“Oh he’s friendly!” called out an owner as her loose dog charged into the face of a friend’s dogs. My friend was furious. One of her dogs was reactive and the rudeness of this strange dog set back months of intense work. Forget the fact that the dog was off leash and the owner was breaking the law. Even if there was no leash law, allowing a dog to race up to a strange dog is dangerous. You have no idea how the target of your dog’s attention will react.
I was at a garden center with my oldest dog when a larger dog on an extending leash was allowed to pull across an aisle (on an extending lead) and go after my dog. “Oh he just wants to be friends!” the owner laughed. Then he became irate when I told him he had to control his dog. My dog was threatened by the actions of the much larger animal. He can be reactive thanks to issues when he was younger and a few very rude dogs, but he loves to be out and about. He is a great little dog both my kids worked with. My daughter still shows him every now and then in Juniors. Foster tolerates a lot and will ignore a lot, however a large dog targeting him is not such a situation. We had been enjoying a lovely outing prior to.
I watched a loose dog tear into a group of children. The owner yelled the dog is fine and wanted to be friends. Some of these children were terrified of the dog. They began screaming, trying to drive the dog away, etc. Their actions could have made the dog go from happy and playful to defensive. I remember a story from Florida where a friendly dog bounded to the edge of his un-barrier fenced property (shock fence). His target was an elderly pedestrian. As the frightened woman stepped back, she stumbled off the curb and broke her ankle. The owner insisted the dog was just being friendly.
A wagging tail is not a happy tail all the time. I have seen many people say their dog is being friendly when in reality the body language is scary. I was at a vaccine clinic when a woman allowed her dog to pull into a group of dogs and owners. When I stopped her, she became irate. “He needs to say ‘Hi’ he is friendly.” That was not what the body language was screaming. The dog was stiff, hackles raised, hard stare indicating bad things are brewing, etc. He bee-lined right into the faces of the other dogs without stopping. It was scary. His owner assumed a wagging tail meant friendly. No, this dog was going in for something else and eased up only when the targets cowered and moved back. Had one of the dogs risen to the challenge, I am certain there would have been blood. For more on tails, visit this link.
Even if your dog is friendly, not all humans and animals may tolerate his exuberant greetings. If I am working with a fearful dog, your friendly dog’s approach can create behavioral setbacks. A dog who feels threatened may defend himself. A friendly dog can cause damage as he pounces on another animal or human. I had a client neglect to keep her dog from the front door as requested. The dog joyfully lunged and sent me down several steps.

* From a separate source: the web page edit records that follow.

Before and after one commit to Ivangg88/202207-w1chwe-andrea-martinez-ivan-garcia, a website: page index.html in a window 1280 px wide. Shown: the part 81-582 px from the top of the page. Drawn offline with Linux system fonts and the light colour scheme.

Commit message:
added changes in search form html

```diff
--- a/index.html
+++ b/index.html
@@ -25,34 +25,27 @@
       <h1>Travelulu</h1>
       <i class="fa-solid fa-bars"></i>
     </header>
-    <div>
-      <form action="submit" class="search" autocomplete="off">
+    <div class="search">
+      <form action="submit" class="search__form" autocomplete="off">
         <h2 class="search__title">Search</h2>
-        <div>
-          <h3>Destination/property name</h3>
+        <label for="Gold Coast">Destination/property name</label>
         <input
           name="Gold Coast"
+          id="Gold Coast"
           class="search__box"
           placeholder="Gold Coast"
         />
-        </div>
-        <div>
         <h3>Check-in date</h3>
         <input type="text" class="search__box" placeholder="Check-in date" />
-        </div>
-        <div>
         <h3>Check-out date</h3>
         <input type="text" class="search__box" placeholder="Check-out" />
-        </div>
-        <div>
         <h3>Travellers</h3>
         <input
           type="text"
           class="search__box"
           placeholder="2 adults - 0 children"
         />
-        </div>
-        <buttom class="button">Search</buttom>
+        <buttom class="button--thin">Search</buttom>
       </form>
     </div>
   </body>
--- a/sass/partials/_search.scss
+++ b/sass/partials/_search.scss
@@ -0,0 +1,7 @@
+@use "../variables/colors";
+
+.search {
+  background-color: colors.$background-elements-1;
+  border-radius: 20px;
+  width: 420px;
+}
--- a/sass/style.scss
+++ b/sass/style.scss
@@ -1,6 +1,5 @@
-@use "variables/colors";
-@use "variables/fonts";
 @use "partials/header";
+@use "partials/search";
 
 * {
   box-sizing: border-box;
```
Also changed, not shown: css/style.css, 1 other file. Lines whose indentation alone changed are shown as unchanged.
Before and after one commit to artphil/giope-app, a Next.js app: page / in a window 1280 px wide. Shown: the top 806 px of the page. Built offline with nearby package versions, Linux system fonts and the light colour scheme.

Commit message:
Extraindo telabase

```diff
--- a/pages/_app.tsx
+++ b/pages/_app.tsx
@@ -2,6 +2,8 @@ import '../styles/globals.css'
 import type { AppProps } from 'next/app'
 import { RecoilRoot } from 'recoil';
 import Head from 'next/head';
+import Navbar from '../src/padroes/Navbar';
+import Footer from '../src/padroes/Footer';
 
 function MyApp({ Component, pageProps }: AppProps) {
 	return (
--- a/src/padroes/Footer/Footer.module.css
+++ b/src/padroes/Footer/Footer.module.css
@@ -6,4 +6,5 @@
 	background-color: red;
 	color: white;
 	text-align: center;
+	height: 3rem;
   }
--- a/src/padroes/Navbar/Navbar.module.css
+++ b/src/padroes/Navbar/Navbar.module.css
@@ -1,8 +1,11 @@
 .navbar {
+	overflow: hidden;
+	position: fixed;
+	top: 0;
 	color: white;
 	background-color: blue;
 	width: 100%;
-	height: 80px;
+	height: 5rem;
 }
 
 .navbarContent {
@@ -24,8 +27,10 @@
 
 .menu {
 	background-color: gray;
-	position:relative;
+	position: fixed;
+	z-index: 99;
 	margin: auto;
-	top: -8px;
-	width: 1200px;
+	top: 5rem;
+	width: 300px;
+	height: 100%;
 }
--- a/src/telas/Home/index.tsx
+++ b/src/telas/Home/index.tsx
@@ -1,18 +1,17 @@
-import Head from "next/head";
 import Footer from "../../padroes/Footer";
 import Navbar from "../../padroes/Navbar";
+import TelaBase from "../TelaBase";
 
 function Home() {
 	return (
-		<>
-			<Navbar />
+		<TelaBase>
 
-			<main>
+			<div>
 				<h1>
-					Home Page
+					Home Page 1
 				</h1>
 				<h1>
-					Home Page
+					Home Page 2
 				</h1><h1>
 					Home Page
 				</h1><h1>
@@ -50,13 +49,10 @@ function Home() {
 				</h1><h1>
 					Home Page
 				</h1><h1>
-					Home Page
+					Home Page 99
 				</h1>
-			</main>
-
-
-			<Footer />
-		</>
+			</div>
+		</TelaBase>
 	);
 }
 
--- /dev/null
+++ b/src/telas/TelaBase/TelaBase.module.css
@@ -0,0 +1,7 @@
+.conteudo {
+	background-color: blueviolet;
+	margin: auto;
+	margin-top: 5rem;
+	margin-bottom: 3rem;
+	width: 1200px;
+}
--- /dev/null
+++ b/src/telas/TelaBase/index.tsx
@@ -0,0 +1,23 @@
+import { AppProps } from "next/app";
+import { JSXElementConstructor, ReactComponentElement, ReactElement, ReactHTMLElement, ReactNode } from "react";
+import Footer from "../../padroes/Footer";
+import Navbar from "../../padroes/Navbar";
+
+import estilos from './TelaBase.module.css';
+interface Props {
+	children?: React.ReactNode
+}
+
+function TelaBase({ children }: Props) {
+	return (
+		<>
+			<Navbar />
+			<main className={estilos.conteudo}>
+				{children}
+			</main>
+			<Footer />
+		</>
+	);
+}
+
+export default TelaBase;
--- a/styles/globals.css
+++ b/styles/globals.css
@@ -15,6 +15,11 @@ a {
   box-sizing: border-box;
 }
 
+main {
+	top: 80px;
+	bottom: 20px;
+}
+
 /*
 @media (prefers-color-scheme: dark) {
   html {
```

I have watched people knocked over by exuberantly greeting dogs as owners cry out “Oh he’s friendly!” Are you willing to cover medical bills if your friendly dog injures someone? Will you blame a dog owner if his controlled dog on a short leash fights back as your out of control dog jumps on his head?
I am a dog lover, however; I do like a well-mannered greeting. I love it when people make sure their dogs are not allowed to be rude to mine when we are out. It is safer. Your dog can be friendly! Just make sure the dog is under control and you are respectful of others. .
Karen Peak is the developer of The Safe Kids/Safe Dogs Project, owner/operator of West Wind Dog Training in Prince William County.